__What is needed__. Scan the data below and pick out the lines containing the word "categorical".

(Revision comparison data)
++++
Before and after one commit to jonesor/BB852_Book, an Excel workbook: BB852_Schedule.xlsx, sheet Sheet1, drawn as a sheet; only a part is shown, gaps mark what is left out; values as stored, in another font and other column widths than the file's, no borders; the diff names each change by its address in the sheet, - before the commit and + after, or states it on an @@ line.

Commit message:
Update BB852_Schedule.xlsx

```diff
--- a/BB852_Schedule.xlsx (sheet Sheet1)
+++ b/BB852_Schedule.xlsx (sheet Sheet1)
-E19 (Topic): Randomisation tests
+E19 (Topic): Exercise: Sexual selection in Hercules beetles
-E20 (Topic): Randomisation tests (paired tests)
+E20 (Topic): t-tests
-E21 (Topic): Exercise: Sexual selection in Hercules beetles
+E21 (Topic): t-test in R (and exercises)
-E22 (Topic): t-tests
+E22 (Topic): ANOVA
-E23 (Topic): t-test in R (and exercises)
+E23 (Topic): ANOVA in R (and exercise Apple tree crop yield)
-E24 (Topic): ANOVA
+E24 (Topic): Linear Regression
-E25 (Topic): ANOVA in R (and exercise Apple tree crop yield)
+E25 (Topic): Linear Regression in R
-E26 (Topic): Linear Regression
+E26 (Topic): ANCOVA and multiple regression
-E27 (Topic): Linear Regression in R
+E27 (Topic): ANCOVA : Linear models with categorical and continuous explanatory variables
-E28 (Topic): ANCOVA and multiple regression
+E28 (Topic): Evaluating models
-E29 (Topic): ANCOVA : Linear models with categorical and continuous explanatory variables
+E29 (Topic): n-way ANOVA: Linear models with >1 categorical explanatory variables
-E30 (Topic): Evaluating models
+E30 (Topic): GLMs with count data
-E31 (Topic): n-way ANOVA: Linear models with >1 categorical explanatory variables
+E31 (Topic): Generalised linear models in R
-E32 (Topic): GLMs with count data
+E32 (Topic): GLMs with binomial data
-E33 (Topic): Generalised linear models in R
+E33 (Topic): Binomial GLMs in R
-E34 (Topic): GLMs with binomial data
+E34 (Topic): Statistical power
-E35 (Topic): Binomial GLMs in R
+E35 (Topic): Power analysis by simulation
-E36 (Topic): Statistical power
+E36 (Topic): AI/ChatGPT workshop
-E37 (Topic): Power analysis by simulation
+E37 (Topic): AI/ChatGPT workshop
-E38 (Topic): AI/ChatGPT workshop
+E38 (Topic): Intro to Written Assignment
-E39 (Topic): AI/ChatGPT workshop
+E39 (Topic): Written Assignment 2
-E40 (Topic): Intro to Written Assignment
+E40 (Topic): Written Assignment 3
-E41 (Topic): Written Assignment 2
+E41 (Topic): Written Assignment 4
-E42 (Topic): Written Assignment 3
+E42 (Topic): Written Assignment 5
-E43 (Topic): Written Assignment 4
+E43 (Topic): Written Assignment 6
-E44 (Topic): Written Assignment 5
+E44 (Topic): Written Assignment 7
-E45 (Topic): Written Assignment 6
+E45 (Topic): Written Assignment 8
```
++++
__Response area__.
+E27 (Topic): ANCOVA : Linear models with categorical and continuous explanatory variables
-E29 (Topic): ANCOVA : Linear models with categorical and continuous explanatory variables
+E29 (Topic): n-way ANOVA: Linear models with >1 categorical explanatory variables
-E31 (Topic): n-way ANOVA: Linear models with >1 categorical explanatory variables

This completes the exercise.